For generations, artists fascinated by light, color, space, and surface have innovated processes to capture and communicate their essence. They strive not only for beauty, but also for feeling. In Light and Surface, three artists — Michael Dee, Shingo Francis, and Norman Zammitt — use different media and come at their work from different histories and perspectives, but ultimately tackle many of the same issues.

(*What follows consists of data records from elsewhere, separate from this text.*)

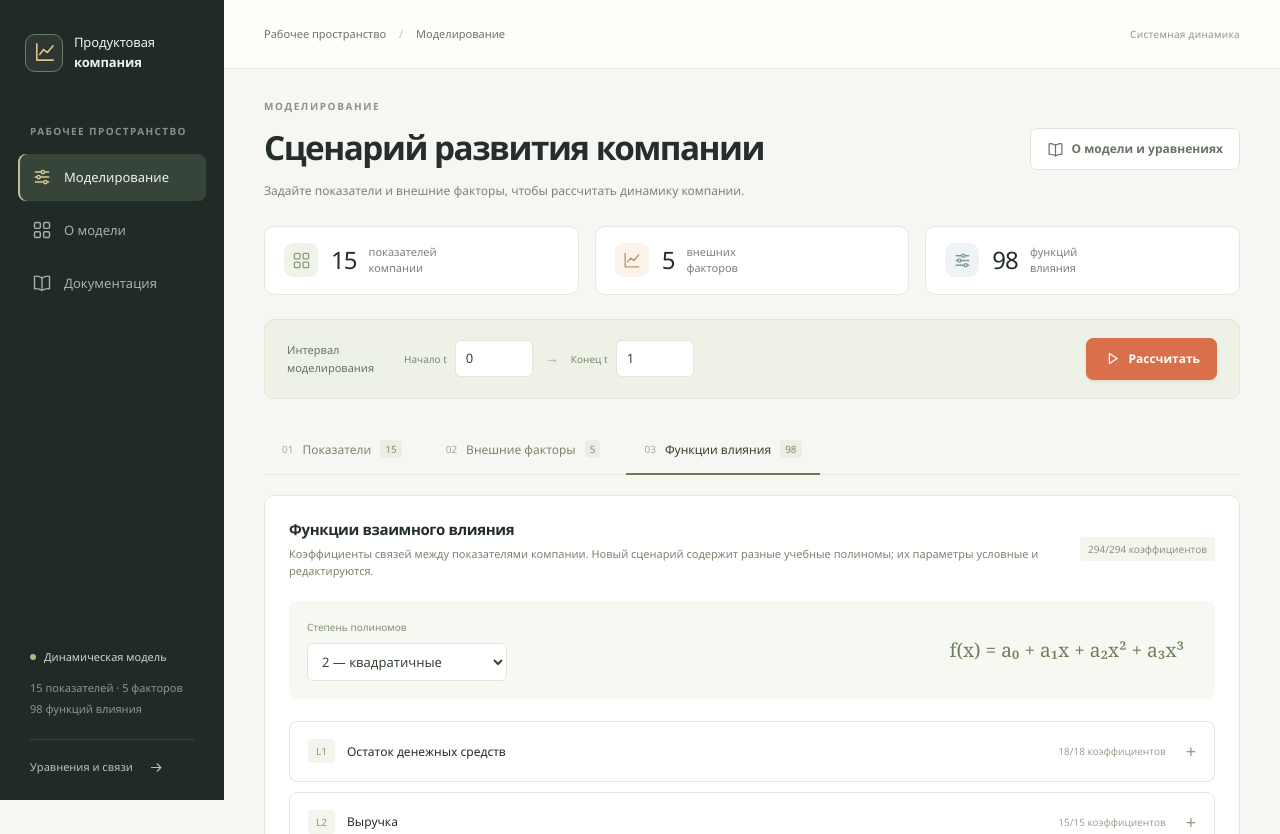
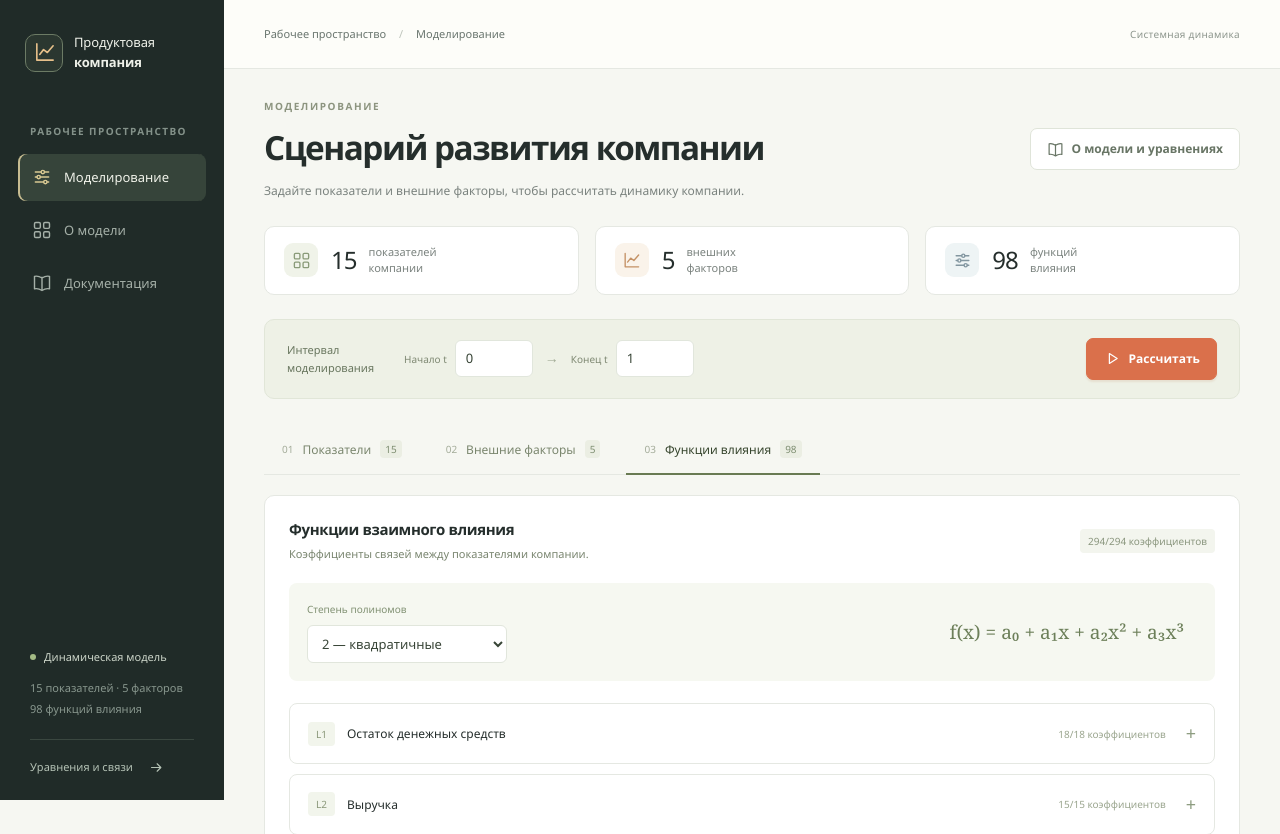
Before and after one commit to ZoyaDenisova/kushnikov_product_company, a Flask app: page / in a window 1280 px wide, after a click that opens the changed part. Shown: the top 834 px of the page. Run offline with Flask 3, Linux system fonts and the light colour scheme; some libraries are stand-ins or nearby versions.

Commit message:
готово

```diff
--- a/app/templates/main/index.html
+++ b/app/templates/main/index.html
@@ -46,7 +46,7 @@
     <div class="panel-footer"><span>5 факторов внешней среды</span><button type="button" class="text-button" data-go-tab="influences">К функциям влияния {{ icon('arrow',17) }}</button></div>
   </section>
   <section class="panel tab-panel" id="influences" role="tabpanel" aria-labelledby="tab-influences">
-    <div class="panel-header"><div><h2>Функции взаимного влияния</h2><p>Коэффициенты связей между показателями компании. Новый сценарий содержит разные учебные полиномы; их параметры условные и редактируются.</p></div><span class="badge" id="coefficient-progress">98 функций</span></div>
+    <div class="panel-header"><div><h2>Функции взаимного влияния</h2><p>Коэффициенты связей между показателями компании.</p></div><span class="badge" id="coefficient-progress">98 функций</span></div>
     <div class="degree-bar"><label class="degree-control" for="polynomial_degree">Степень полиномов<select id="polynomial_degree" name="polynomial_degree" required><option value="" {% if values.polynomial_degree|string == '' %}selected{% endif %}>Выберите степень</option>{% for degree in range(4) %}<option value="{{ degree }}" {% if values.polynomial_degree|string == degree|string %}selected{% endif %}>{{ degree }} — {{ ['постоянные','линейные','квадратичные','кубические'][degree] }}</option>{% endfor %}</select></label><p class="factor-equation">f(x) = a₀ + a₁x + a₂x² + a₃x³</p></div>
     <p id="choose-degree-note" class="help-text">Выберите степень, чтобы открыть коэффициенты.</p>
     <div id="coefficient-groups" {% if values.polynomial_degree|string == '' %}hidden{% endif %}>
```
Also changed, not shown: README.md.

Michael Dee’s interest in psychology, aerospace, and destruction manifests in artwork that takes many shapes and forms. In Light and Surface, the Los Angeles artist serves up translucent sculptures and explosive photographs referencing stars and clouds. His minimalist, polystyrene plastic sculptures Cloud (Small Black) and Star (Small Pink) address the allure of seductive surfaces and organized chaos, while the black, blue, pink, and purple Negative Star light-jet works on Fujiflex examine the commonalities of manmade and natural objects, and the destruction that draws us to them.
Shingo Francis’ paintings also evoke the sensibilities of Los Angeles’ Light and Space art with his expansive bands of color, as seen in Open Space, a gouache and acrylic on an 82-inch-long panel, and Sphere II, a gouache and acrylic work on Japanese paper. Born in Santa Monica in 1969 and raised in Japan until he was 13, Francis earned his BFA from Pitzer College in Claremont, and worked in Los Angeles and Tokyo before settling in New York City. Likewise, his paintings, including the 72x64-inch Orange and White, reflect the aesthetic associated Japanese minimalism and California Light and Space.
Norman Zammitt was a pioneer of the Light and Space movement. He worked with CalTech physicists to understand how light penetrates hues of color. In his paintings in Light and Surface, he measured the width of each band of color and created parabolic graphs to calculate the exacting color progression — not only for aesthetic precision, but also for emotional and spiritual effect. The colors seem to radiate as they shift, and the pictures — which may appear as a sunset, ocean or desert — exude an optimism that invites you to engage.